So what are we supposed to do?

It might be cliche to say "keep soldiering on," but I do think that's what we need to do.

I was recently traveling with UMN President Eric Kaler who, in remarks to leadership at the University of Iceland, spoke of fear and mistrust of truth and expertise in the US. He talked about climate change and other grand challenges as a major duty and responsibility of our time, challenges that require new knowledge and talented leaders. And he talked about international collaboration as a key way to move the globe--not just our country--forward.

By Jacob Miller, ND-GAIN Intern

On Thursday, June 1st of 2017, President Trump pulled the United States out of the 2015 Paris Climate Accord that included 195 countries. This agreement was a global effort to battle climate change and keep the global surface temperature from rising above 1.5°C. Participation was largely voluntary. The United States’ exodus from this deal will make resolving the problem of climate change much more difficult, but not impossible. The U.S. may yet be able to positively change its impact on the environment through the determination of local leaders, the participation of private business, and the increasing role of adaptation.

 

A Big Problem

By Patrick M. Regan, Professor of Political Science & Associate Director of the Environmental Change Initiative for ND-GAIN
 

President Trump and his administration have suggested that a prudent action would be to reverse the United States’ commitment to the Paris Agreement. This is not something that the United States should take lightly, neither should the President.

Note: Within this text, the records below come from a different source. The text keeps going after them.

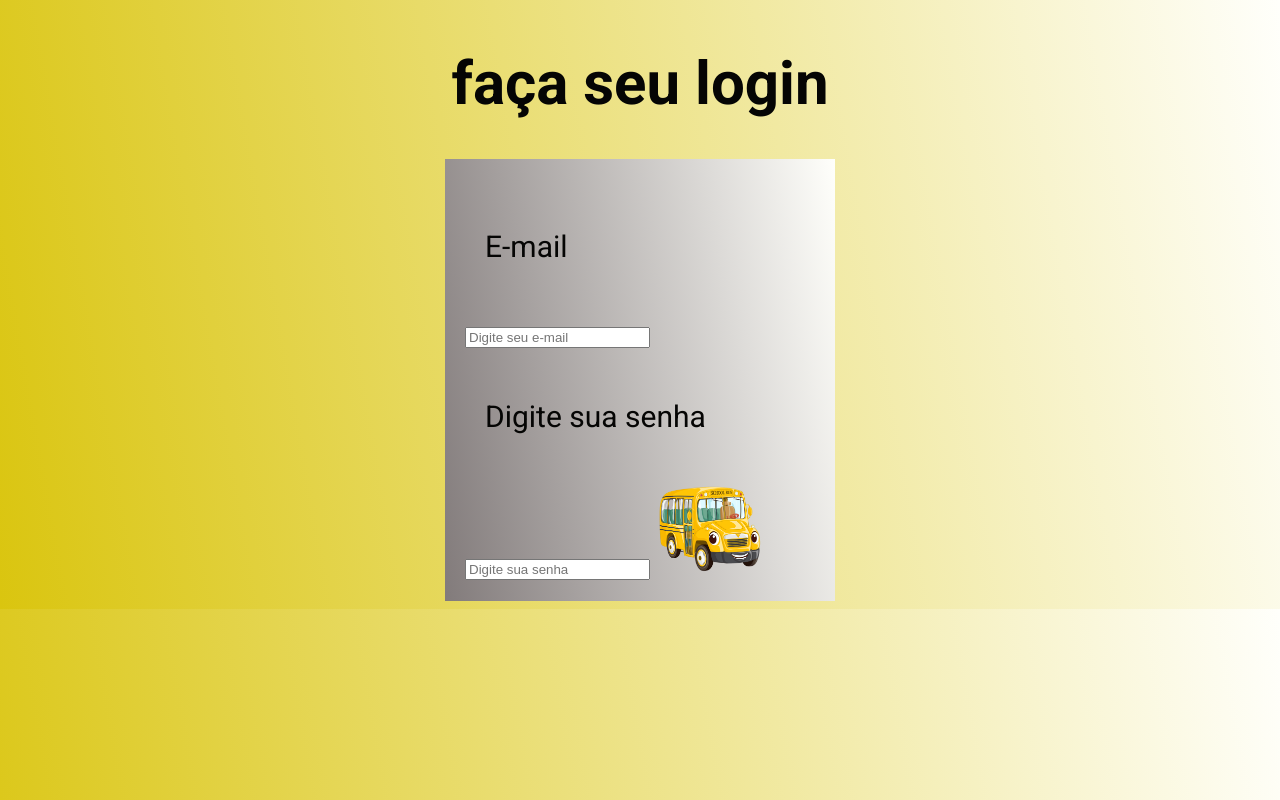
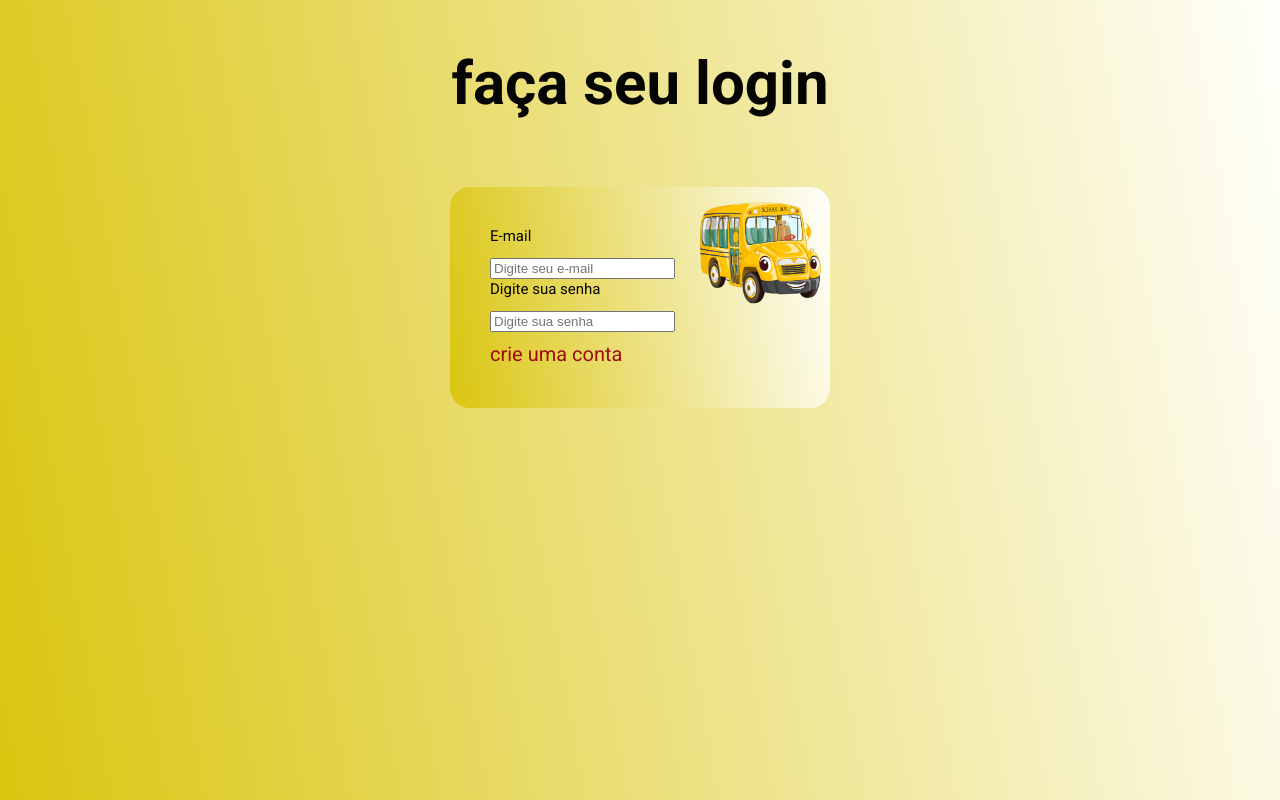
Before and after one commit to timmaiacholatesempai/Onibus-escolar, a plain HTML site: page login.html in a window 1280 px wide. Drawn offline with Linux system fonts and the light colour scheme.

Commit message:
fiz a pagina de login

```diff
--- a/login.css
+++ b/login.css
@@ -6,7 +6,10 @@
         color: rgb(5, 5, 4);
         font-family:"Roboto", sans-serif;
         background-image: linear-gradient(80deg,rgb(218, 197, 15), rgb(255, 255, 251));
+        background-attachment: fixed;
+
         font-size: 30px;
+
 
 }
 .pag-login{
@@ -16,11 +19,15 @@
     justify-content: center;
 
 
+
 }
-.box-login img {
+#onibus {
 
-    width:30%;
+    width:10%;
     max-width:70%;
+    position:relative;
+    left: 120px;
+    top: 120px;
 
 
 
@@ -28,18 +35,37 @@
 }
 .box-login{
 
-    background-image: linear-gradient(80deg,rgb(130, 123, 123), rgb(255, 255, 251));
-    width: 350px;
-    padding: 20px;
+    background-image: linear-gradient(80deg,rgb(218, 197, 15), rgb(255, 255, 251));;
+    width: 300px;
+    padding: 40px;
+    border-radius: 20px;
 
 
 }
 .pag-login p{
 
     text-align: left;
-    padding: 20px;
+    padding: 0px;
+    margin: 0%;
 
 }
 .pag-login input{
     text-align: left;
+    margin: 0%;
 }
+h1{
+    margin-bottom: -40px;
+}
+p{
+ font-size: 50%;
+  margin-top: 20px;
+}
+.botoes a{
+        font-family:roboto;
+        text-decoration:none;
+        font-weight: 400;
+        font-size: 20px;
+        padding:0px;
+        color: rgb(156, 15, 15);
+
+}
--- a/login.html
+++ b/login.html
@@ -9,13 +9,18 @@
 </head>
 <body class="pag-login">
     <h1>faça seu login</h1>
-        <div class="box-login">
+    <img id="onibus" src="bus.png">
+    <div class="box-login">
         <p>E-mail</p>
         <input type="email" placeholder="Digite seu e-mail"/>
         <p>Digite sua senha</p>
         <input type="senha" placeholder="Digite sua senha"/>
-        <img src="bus.png">
+        <br>
+        <div class="botoes">
+            <a href="cadastro.html">crie uma conta</a>
         </div>
+    </div>
+
 
 
 </body>
```
Also changed, not shown: inicial.html (added).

The floods, droughts, storms and fires ravaging homes and affecting Americans across the country are no longer solely about addressing the reality of climate change, but also about addressing needs at a local level so policy makers can help municipalities in adapting to these changing conditions. The Paris Agreement committed countries to develop coherent adaptation plans; if the US abandons our commitment to the Agreement we also abandon our commitment to helping our own communities adapt to the changing climate.

By Natalie Ambrosio, Research Assistant, ND-GAIN Urban Adaptation Assesment

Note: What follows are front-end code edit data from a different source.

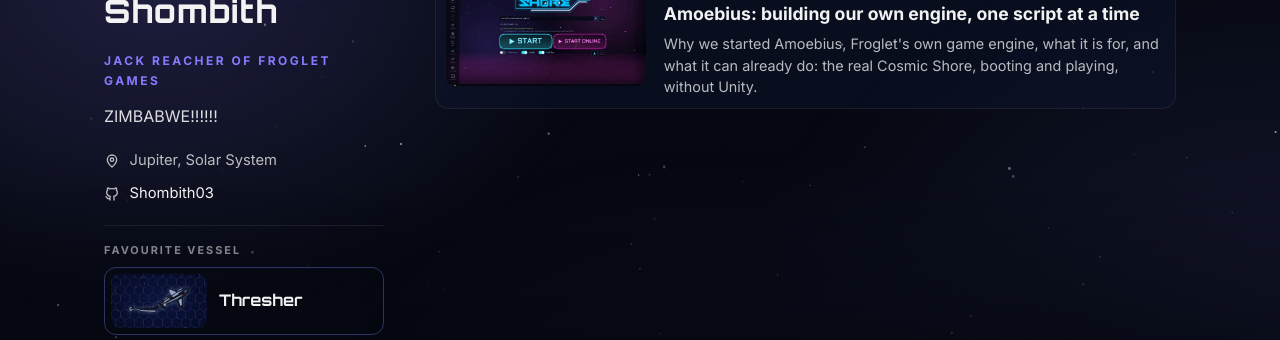
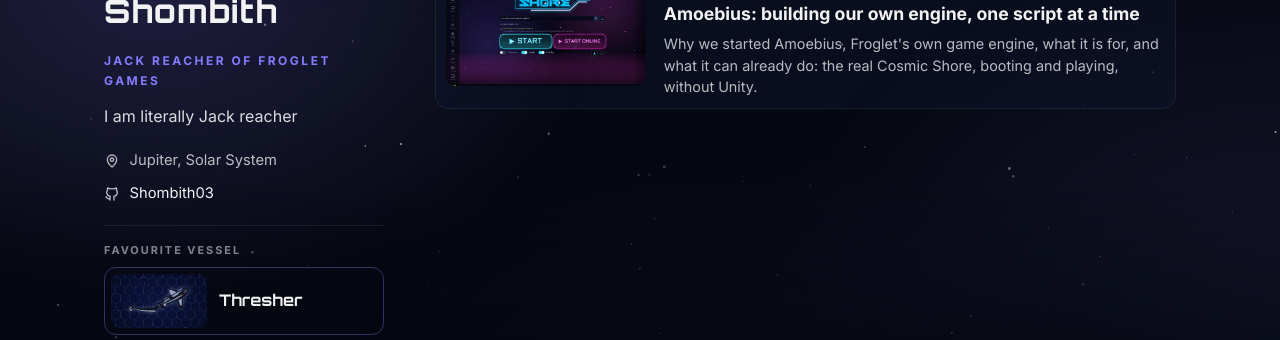
Before and after one commit to froglet-studio/Cosmic-Shore-landing-page, a Jekyll site: the page built from _team/shombith.md, in a window 1280 px wide and 1013 px high. Shown: the part 465-805 px from the top of the window. Built offline with Jekyll 4.4.1, drawn with Linux system fonts in a browser that asks for light colours.

Commit message:
studio(shombith): update profile

```diff
--- a/_team/shombith.md
+++ b/_team/shombith.md
@@ -4,7 +4,7 @@ name: Shombith
 github: Shombith03
 order: 3
 title: Jack Reacher of Froglet Games
-bio: ZIMBABWE!!!!!!
+bio: I am literally Jack reacher
 location: Jupiter, Solar System
 accent: nebula
 photo: /assets/team/shombith/photo-mvlabg5t.webp
```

Outdoor adventures; fine wine; reading on the couch. The thread that ties these all together is the role they can play in adapting society to climate change. Adaptation goes far beyond preparing for sea level rise or other disasters and that’s what makes it exciting. Every sector has a need for creative thinking that leads to adaptation action.

The historic Cape Lookout Lighthouse in North Carolina, has stood tall through Civil War battles and inclement weather since 1859. Yet now coastal erosion and other climate-related changes threaten this tall brick landmark. Historical buildings and landscapes hold important value both for tourism revenue and cultural impact. A currently little-explored field, researching the preservation of cultural sites is an exciting opportunity to adapt to a changing climate.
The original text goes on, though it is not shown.